● **Dataset records**:
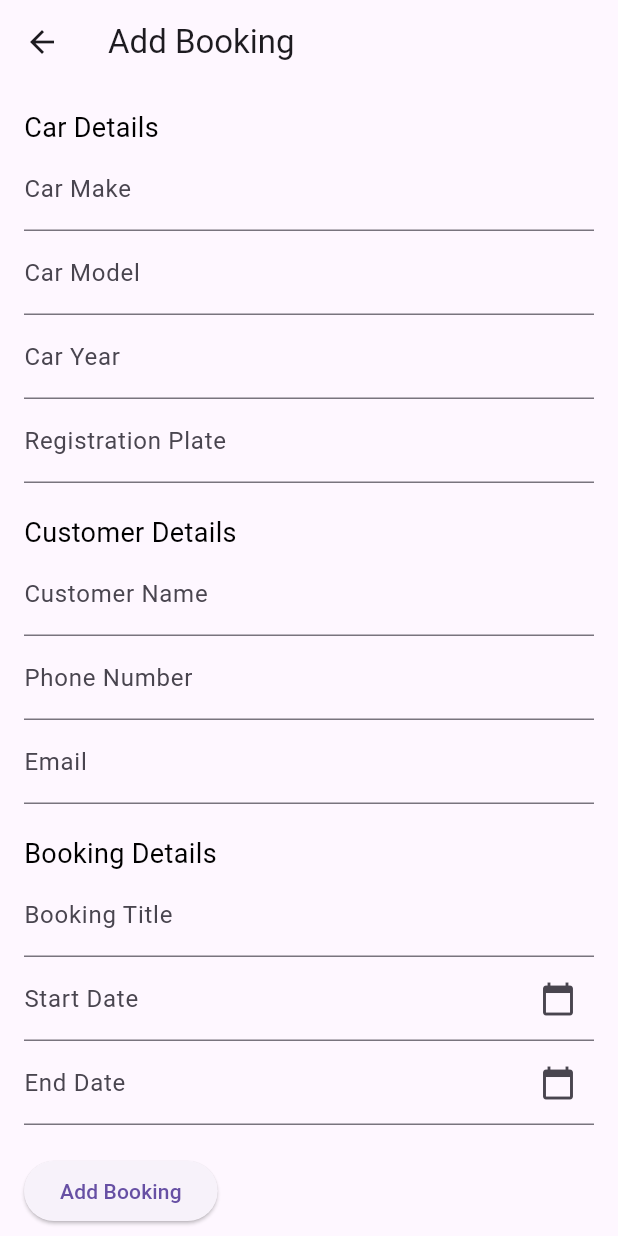
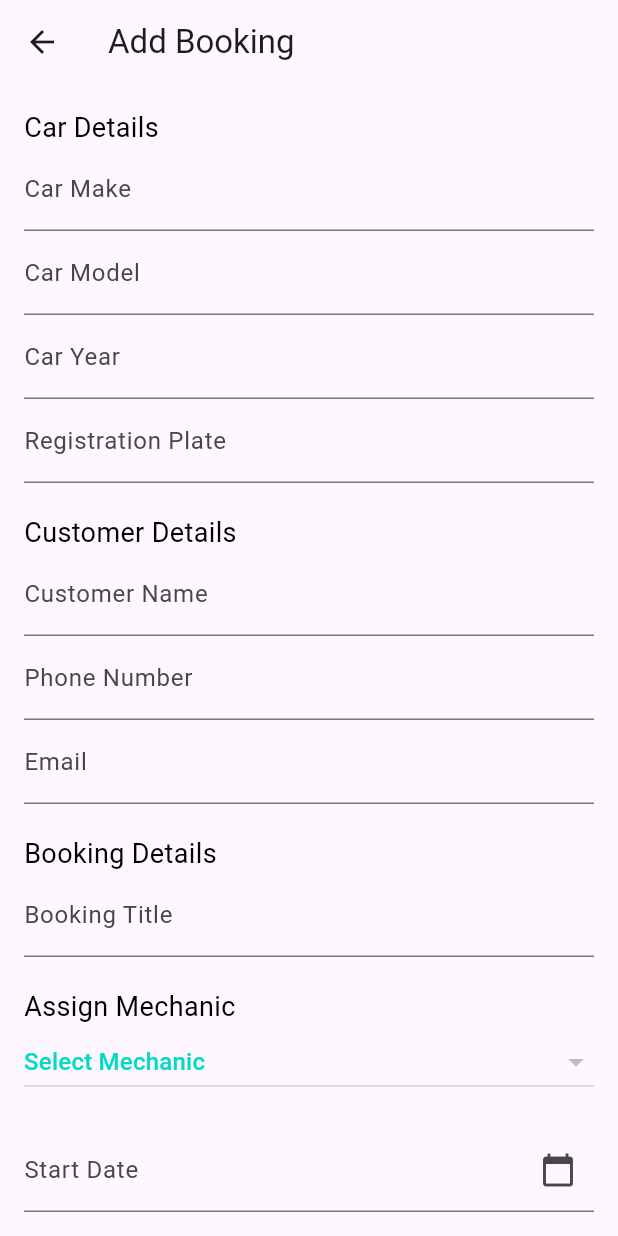
Before and after one commit to alxayeed/car_workshop, a Flutter app: the screen it shows after launch, after a tap on the "add" icon, on a phone screen of 412 x 824 dp. Run offline on Flutter 3.47's test engine with Material 3 defaults, Android fonts, the phone set to English and light mode, and no system bars; our stand-ins replace cloud_firestore, dartz, equatable, firebase_auth, firebase_core, flutter_screenutil and 2 more; accounts and stored records are empty.

Commit message:
ADD: mechanics dropdown added for bookings

```diff
--- a/lib/features/bookings/presentation/controllers/booking_controller.dart
+++ b/lib/features/bookings/presentation/controllers/booking_controller.dart
@@ -38,6 +38,8 @@ class BookingsController extends GetxController {
     final List<UserEntity> mechanicEntities = storedMechanics
         .map((mechanicJson) => UserModel.fromJson(mechanicJson).toEntity())
         .toList();
+
+    mechanics.clear();
 
     mechanics.addAll(mechanicEntities);
 
--- a/lib/features/bookings/presentation/screens/add_booking_screen.dart
+++ b/lib/features/bookings/presentation/screens/add_booking_screen.dart
@@ -25,6 +25,8 @@ class AddBookingScreen extends StatelessWidget {
   final TextEditingController titleController = TextEditingController();
   final TextEditingController startDateTimeController = TextEditingController();
   final TextEditingController endDateTimeController = TextEditingController();
+
+  RxString selectedMechanicId = ''.obs;
 
   // Helper function to show a date picker and format the date
   Future<void> _selectDate(
@@ -93,6 +95,28 @@ class AddBookingScreen extends StatelessWidget {
               controller: titleController,
               decoration: const InputDecoration(labelText: 'Booking Title'),
             ),
+            // Mechanic Dropdown
+            const SizedBox(height: 20),
+            const Text('Assign Mechanic', style: TextStyle(fontSize: 18)),
+            Obx(() => DropdownButton<String>(
+                  hint: const Text('Select Mechanic'),
+                  value: selectedMechanicId.value.isEmpty
+                      ? null
+                      : selectedMechanicId.value,
+                  isExpanded: true,
+                  items: bookingsController.mechanics
+                      .map(
+                        (mechanic) => DropdownMenuItem<String>(
+                          value: mechanic.id,
+                          child: Text(mechanic.name),
+                        ),
+                      )
+                      .toList(),
+                  onChanged: (value) {
+                    selectedMechanicId.value = value!;
+                  },
+                )),
+            const SizedBox(height: 20),
             // Start Date Picker
             TextField(
               controller: startDateTimeController,
@@ -141,7 +165,7 @@ class AddBookingScreen extends StatelessWidget {
                         startDateTime:
                             DateTime.parse(startDateTimeController.text),
                         endDateTime: DateTime.parse(endDateTimeController.text),
-                        mechanicId: "",
+                        mechanicId: selectedMechanicId.value,
                       );
 
                       bookingsController.addBooking(booking);
```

● **To do**: Go through the entries above and write them out again exactly, images left behind.

● **Exercise response**:
Before and after one commit to alxayeed/car_workshop, a Flutter app: the screen it shows after launch, after a tap on the "add" icon, on a phone screen of 412 x 824 dp. Run offline on Flutter 3.47's test engine with Material 3 defaults, Android fonts, the phone set to English and light mode, and no system bars; our stand-ins replace cloud_firestore, dartz, equatable, firebase_auth, firebase_core, flutter_screenutil and 2 more; accounts and stored records are empty.

Commit message:
ADD: mechanics dropdown added for bookings

```diff
--- a/lib/features/bookings/presentation/controllers/booking_controller.dart
+++ b/lib/features/bookings/presentation/controllers/booking_controller.dart
@@ -38,6 +38,8 @@ class BookingsController extends GetxController {
     final List<UserEntity> mechanicEntities = storedMechanics
         .map((mechanicJson) => UserModel.fromJson(mechanicJson).toEntity())
         .toList();
+
+    mechanics.clear();
 
     mechanics.addAll(mechanicEntities);
 
--- a/lib/features/bookings/presentation/screens/add_booking_screen.dart
+++ b/lib/features/bookings/presentation/screens/add_booking_screen.dart
@@ -25,6 +25,8 @@ class AddBookingScreen extends StatelessWidget {
   final TextEditingController titleController = TextEditingController();
   final TextEditingController startDateTimeController = TextEditingController();
   final TextEditingController endDateTimeController = TextEditingController();
+
+  RxString selectedMechanicId = ''.obs;
 
   // Helper function to show a date picker and format the date
   Future<void> _selectDate(
@@ -93,6 +95,28 @@ class AddBookingScreen extends StatelessWidget {
               controller: titleController,
               decoration: const InputDecoration(labelText: 'Booking Title'),
             ),
+            // Mechanic Dropdown
+            const SizedBox(height: 20),
+            const Text('Assign Mechanic', style: TextStyle(fontSize: 18)),
+            Obx(() => DropdownButton<String>(
+                  hint: const Text('Select Mechanic'),
+                  value: selectedMechanicId.value.isEmpty
+                      ? null
+                      : selectedMechanicId.value,
+                  isExpanded: true,
+                  items: bookingsController.mechanics
+                      .map(
+                        (mechanic) => DropdownMenuItem<String>(
+                          value: mechanic.id,
+                          child: Text(mechanic.name),
+                        ),
+                      )
+                      .toList(),
+                  onChanged: (value) {
+                    selectedMechanicId.value = value!;
+                  },
+                )),
+            const SizedBox(height: 20),
             // Start Date Picker
             TextField(
               controller: startDateTimeController,
@@ -141,7 +165,7 @@ class AddBookingScreen extends StatelessWidget {
                         startDateTime:
                             DateTime.parse(startDateTimeController.text),
                         endDateTime: DateTime.parse(endDateTimeController.text),
-                        mechanicId: "",
+                        mechanicId: selectedMechanicId.value,
                       );
 
                       bookingsController.addBooking(booking);
```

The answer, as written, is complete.